> _Extracted information_

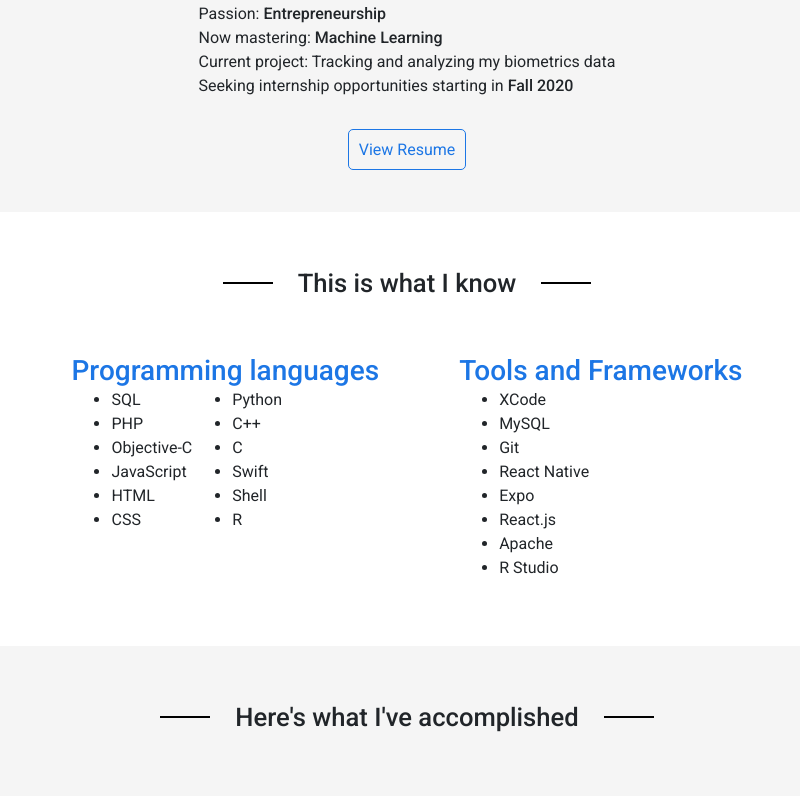
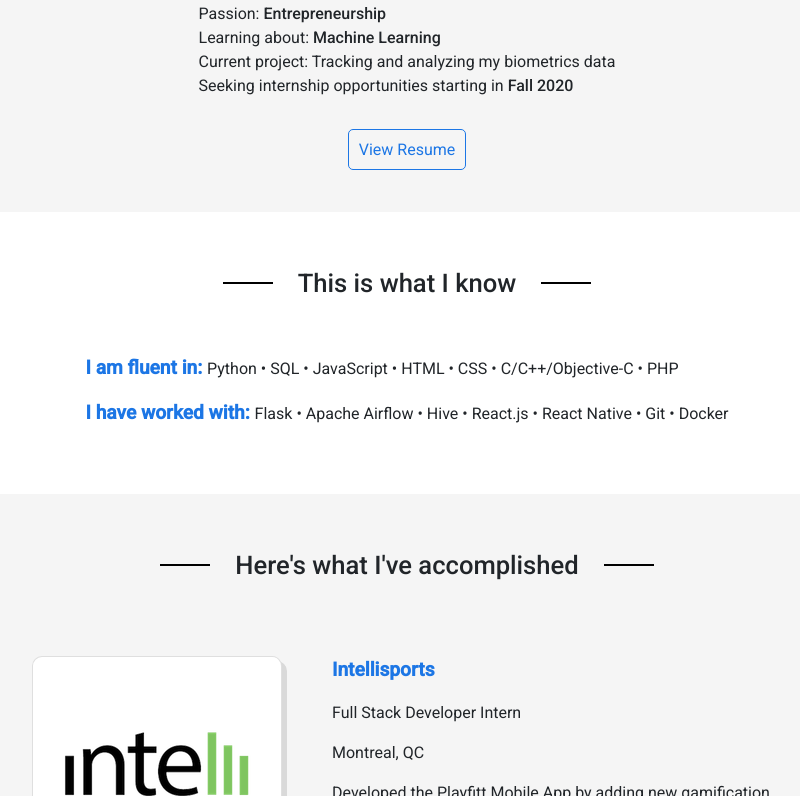
Before and after one commit to LucasHarvey/lucasharvey.me, a React (Create React App) app: page / in a window 1280 px wide. Shown: the part 449-1245 px from the top of the page, without its empty margins (233-1033 px from the left). Built offline with nearby package versions, Linux system fonts and the light colour scheme.

Commit message:
rearrange skills

```diff
--- a/src/CSS/Main.css
+++ b/src/CSS/Main.css
@@ -43,15 +43,6 @@
 
 .lists {
   display: flex;
-}
-
-.sectionContent {
-  display: flex;
-  flex-wrap: wrap;
-}
-
-.subSection {
-  margin: 0px 40px;
 }
 
 .off-white {
@@ -103,9 +94,14 @@
   padding: 0 10px;
 }
 
-h3 {
+.section-subtitle {
+  font-size: 1.2em;
+  font-weight: 600;
   color: #1c76e5;
-  margin: 0;
+}
+
+.element:before {
+  content: "\2022";
 }
 
 a {
--- a/src/components/Main.js
+++ b/src/components/Main.js
@@ -34,11 +34,11 @@ class App extends Component {
               Studying <span>Computer Science</span> at the{" "}
               <span>University of Waterloo</span>
               <br />
-              From: <span>Montreal</span>, Canada 🇨🇦
+              From: <span>Montreal</span>, Canada
               <br />
               Passion: <span>Entrepreneurship</span>
               <br />
-              Now mastering: <span>Machine Learning</span>
+              Learning about: <span>Machine Learning</span>
               <br />
               Current project: Tracking and analyzing my biometrics data
               <br />
@@ -64,48 +64,30 @@ class App extends Component {
               <span>This is what I know</span>
             </h2>
             <div className="sectionContent">
-              <div className="subSection">
-                <h3>
-                  <nobr>Programming languages</nobr>
-                </h3>
-                <div className="lists">
-                  <ul>
-                    <li>SQL</li>
-                    <li>PHP</li>
-                    <li>
-                      <nobr>Objective-C</nobr>
-                    </li>
-                    <li>JavaScript</li>
-                    <li>HTML</li>
-                    <li>CSS</li>
-                  </ul>
-                  <ul>
-                    <li>Python</li>
-                    <li>C++</li>
-                    <li>C</li>
-                    <li>Swift</li>
-                    <li>Shell</li>
-                    <li>R</li>
-                  </ul>
-                </div>
-              </div>
-              <div className="subSection">
-                <h3>
-                  <nobr>Tools and Frameworks</nobr>
-                </h3>
-                <ul>
-                  <li>XCode</li>
-                  <li>MySQL</li>
-                  <li>Git</li>
-                  <li>
-                    <nobr>React Native</nobr>
-                  </li>
-                  <li>Expo</li>
-                  <li>React.js</li>
-                  <li>Apache</li>
-                  <li>R Studio</li>
-                </ul>
-              </div>
+              <p>
+                <span className="section-subtitle">
+                  <nobr>I am fluent in: </nobr>
+                </span>
+                <span> Python </span>
+                <span className="element"> SQL </span>
+                <span className="element"> JavaScript </span>
+                <span className="element"> HTML </span>
+                <span className="element"> CSS </span>
+                <span className="element"> C/C++/Objective-C </span>
+                <span className="element"> PHP </span>
+              </p>
+              <p>
+                <span className="section-subtitle">
+                  <nobr>I have worked with: </nobr>
+                </span>
+                <span> Flask </span>
+                <span className="element"> Apache Airflow </span>
+                <span className="element"> Hive </span>
+                <span className="element"> React.js </span>
+                <span className="element"> React Native </span>
+                <span className="element"> Git </span>
+                <span className="element"> Docker </span>
+              </p>
             </div>
           </div>
         </div>
```
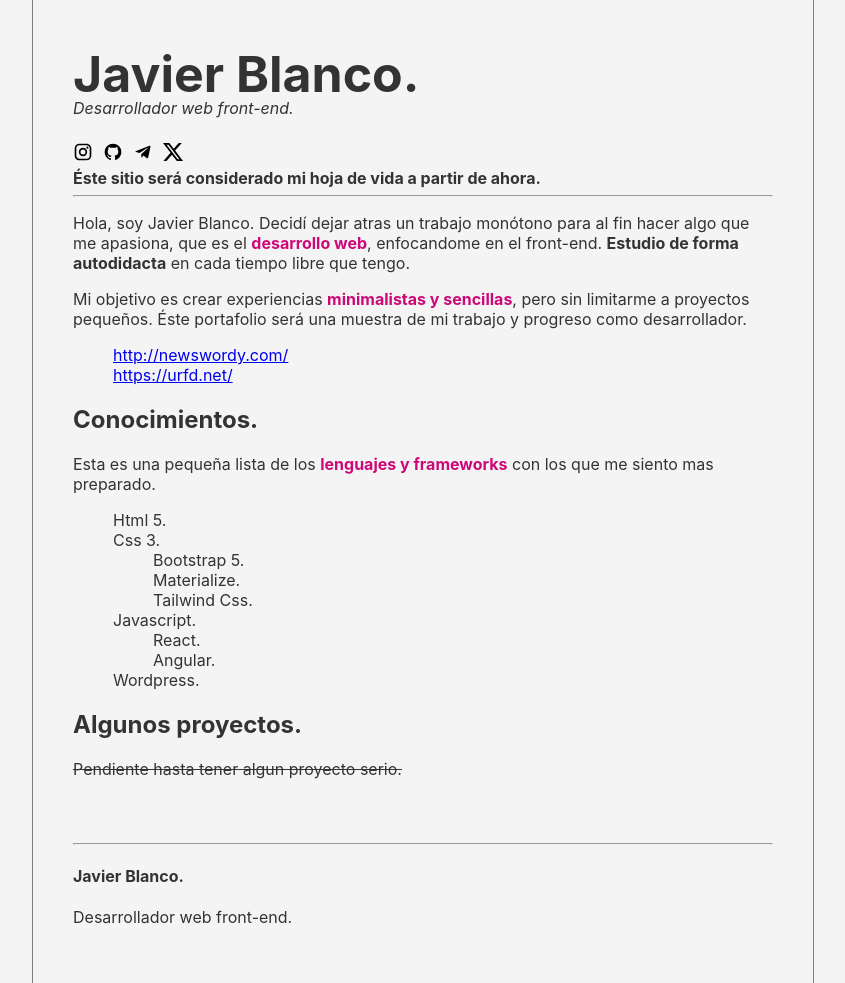
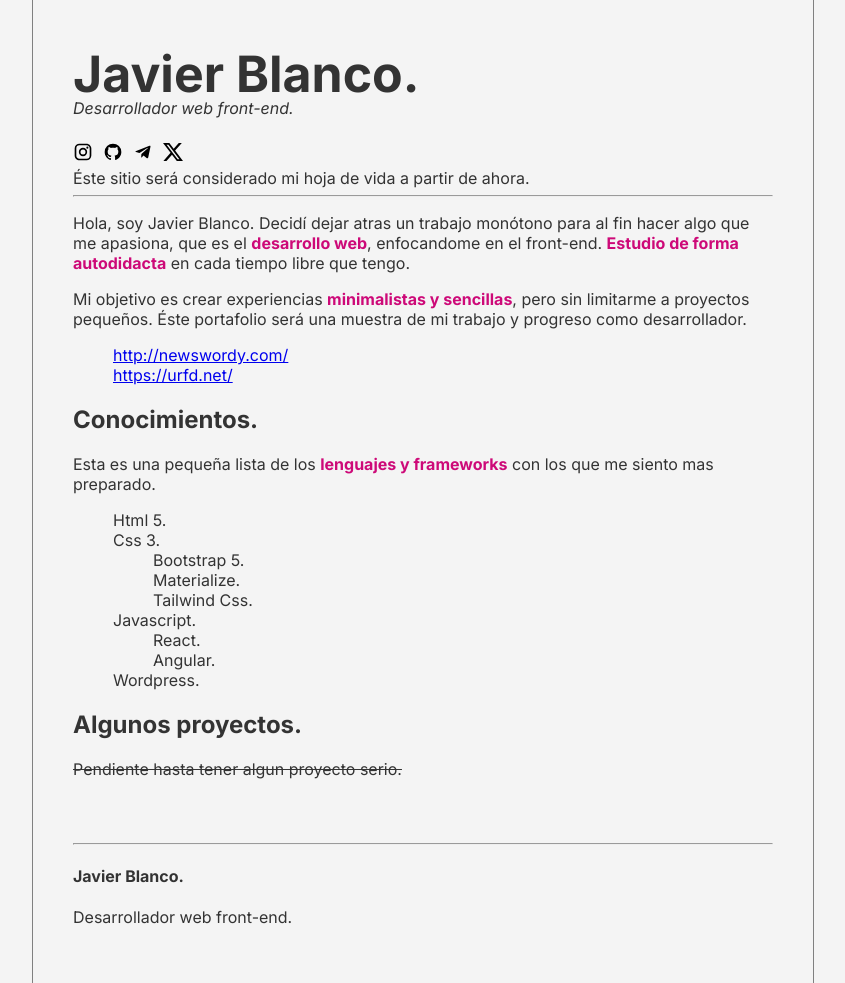
Before and after one commit to KeinBezil/keinbezi.github.io, a plain HTML site: page index.html in a window 1280 px wide. Shown: the whole page, without its empty margins (217-1062 px from the left). Drawn offline with Linux system fonts and the light colour scheme.

Commit message:
New commit

```diff
--- a/index.html
+++ b/index.html
@@ -3,6 +3,10 @@
 <head>
     <meta charset="UTF-8">
     <meta name="viewport" content="width=device-width, initial-scale=1.0">
+    <link rel="preconnect" href="https://fonts.googleapis.com">
+    <link rel="preconnect" href="https://fonts.gstatic.com" crossorigin>
+    <link href="https://fonts.googleapis.com/css2?family=Inter:ital,opsz,wght@0,14..32,100..900;1,14..32,100..900&display=swap" rel="stylesheet">
+
     <title>Javier Blanco - Portafolio.</title>
 
     <link rel="stylesheet" href="style.css">
@@ -19,7 +23,7 @@
                 <li><a href="https://t.me/FakeEccentric" target="_blank"><svg xmlns="http://www.w3.org/2000/svg" width="20" height="20" viewBox="0 0 24 24"><path d="M9.78 18.65l.28-4.23l7.68-6.92c.34-.31-.07-.46-.52-.19L7.74 13.3L3.64 12c-.88-.25-.89-.86.2-1.3l15.97-6.16c.73-.33 1.43.18 1.15 1.3l-2.72 12.81c-.19.91-.74 1.13-1.5.71L12.6 16.3l-1.99 1.93c-.23.23-.42.42-.83.42z" fill="#000000"/></svg></a></li>
                 <li><a href="https://x.com/___JaviJavi" target="_blank"><svg xmlns="http://www.w3.org/2000/svg" width="20" height="20" viewBox="0 0 16 16"><path fill="#000000" d="M12.6.75h2.454l-5.36 6.142L16 15.25h-4.937l-3.867-5.07l-4.425 5.07H.316l5.733-6.57L0 .75h5.063l3.495 4.633L12.601.75Zm-.86 13.028h1.36L4.323 2.145H2.865z"/></svg></a></li>
             </ul>
-            <p><b>Éste sitio será considerado mi hoja de vida a partir de ahora.</b></p>
+            <p>Éste sitio será considerado mi hoja de vida a partir de ahora.</p>
         </>
     </header>
     <hr>
--- a/style.css
+++ b/style.css
@@ -3,7 +3,7 @@ body {
     margin: auto;
     color: #333;
     background-color: #f4f4f4;
-    font-family: inter;
+    font-family: "Inter", sans-serif;
     border-left: 1px solid gray;
     border-right: 0.5px solid gray;
     padding: 40px;
@@ -32,3 +32,6 @@ ul{
 strong{
     color: #cd0978;
 }
+b{
+    color: #cd0978;
+}
```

> _Try it_
Scan the entries above and return each line that holds "family".

> _Expected answer_
+    <link href="https://fonts.googleapis.com/css2?family=Inter:ital,opsz,wght@0,14..32,100..900;1,14..32,100..900&display=swap" rel="stylesheet">
-    font-family: inter;
+    font-family: "Inter", sans-serif;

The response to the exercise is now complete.